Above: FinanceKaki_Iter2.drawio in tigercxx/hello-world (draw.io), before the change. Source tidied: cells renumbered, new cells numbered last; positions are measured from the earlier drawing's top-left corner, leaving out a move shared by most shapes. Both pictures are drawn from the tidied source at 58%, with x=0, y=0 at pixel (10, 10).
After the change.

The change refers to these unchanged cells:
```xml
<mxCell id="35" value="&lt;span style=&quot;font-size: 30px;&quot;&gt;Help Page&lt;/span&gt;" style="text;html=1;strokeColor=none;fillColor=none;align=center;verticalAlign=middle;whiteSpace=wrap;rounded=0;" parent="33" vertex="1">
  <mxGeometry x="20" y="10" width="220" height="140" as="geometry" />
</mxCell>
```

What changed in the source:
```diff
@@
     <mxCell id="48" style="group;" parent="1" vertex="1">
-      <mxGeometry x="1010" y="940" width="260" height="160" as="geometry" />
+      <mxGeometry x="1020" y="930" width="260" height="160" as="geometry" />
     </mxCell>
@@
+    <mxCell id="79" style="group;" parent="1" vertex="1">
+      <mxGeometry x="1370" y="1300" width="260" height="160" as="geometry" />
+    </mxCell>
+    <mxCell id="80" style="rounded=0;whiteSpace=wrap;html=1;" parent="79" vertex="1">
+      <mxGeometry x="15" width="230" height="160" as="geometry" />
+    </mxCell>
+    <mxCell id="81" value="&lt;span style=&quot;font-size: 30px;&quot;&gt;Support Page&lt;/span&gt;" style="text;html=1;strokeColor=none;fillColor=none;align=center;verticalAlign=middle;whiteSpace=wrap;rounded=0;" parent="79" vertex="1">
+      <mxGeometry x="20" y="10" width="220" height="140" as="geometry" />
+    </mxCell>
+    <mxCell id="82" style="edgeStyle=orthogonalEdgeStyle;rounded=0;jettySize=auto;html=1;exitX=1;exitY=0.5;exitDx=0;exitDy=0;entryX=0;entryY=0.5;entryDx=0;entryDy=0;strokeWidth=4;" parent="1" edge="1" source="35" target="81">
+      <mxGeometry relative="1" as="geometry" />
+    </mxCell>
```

What you should do
Repeat each entry word for word.

Answer box
Above: FinanceKaki_Iter2.drawio in tigercxx/hello-world (draw.io), before the change. Source tidied: cells renumbered, new cells numbered last; positions are measured from the earlier drawing's top-left corner, leaving out a move shared by most shapes. Both pictures are drawn from the tidied source at 58%, with x=0, y=0 at pixel (10, 10).
After the change.

The change refers to these unchanged cells:
```xml
<mxCell id="35" value="&lt;span style=&quot;font-size: 30px;&quot;&gt;Help Page&lt;/span&gt;" style="text;html=1;strokeColor=none;fillColor=none;align=center;verticalAlign=middle;whiteSpace=wrap;rounded=0;" parent="33" vertex="1">
  <mxGeometry x="20" y="10" width="220" height="140" as="geometry" />
</mxCell>
```

What changed in the source:
```diff
@@
     <mxCell id="48" style="group;" parent="1" vertex="1">
-      <mxGeometry x="1010" y="940" width="260" height="160" as="geometry" />
+      <mxGeometry x="1020" y="930" width="260" height="160" as="geometry" />
     </mxCell>
@@
+    <mxCell id="79" style="group;" parent="1" vertex="1">
+      <mxGeometry x="1370" y="1300" width="260" height="160" as="geometry" />
+    </mxCell>
+    <mxCell id="80" style="rounded=0;whiteSpace=wrap;html=1;" parent="79" vertex="1">
+      <mxGeometry x="15" width="230" height="160" as="geometry" />
+    </mxCell>
+    <mxCell id="81" value="&lt;span style=&quot;font-size: 30px;&quot;&gt;Support Page&lt;/span&gt;" style="text;html=1;strokeColor=none;fillColor=none;align=center;verticalAlign=middle;whiteSpace=wrap;rounded=0;" parent="79" vertex="1">
+      <mxGeometry x="20" y="10" width="220" height="140" as="geometry" />
+    </mxCell>
+    <mxCell id="82" style="edgeStyle=orthogonalEdgeStyle;rounded=0;jettySize=auto;html=1;exitX=1;exitY=0.5;exitDx=0;exitDy=0;entryX=0;entryY=0.5;entryDx=0;entryDy=0;strokeWidth=4;" parent="1" edge="1" source="35" target="81">
+      <mxGeometry relative="1" as="geometry" />
+    </mxCell>
```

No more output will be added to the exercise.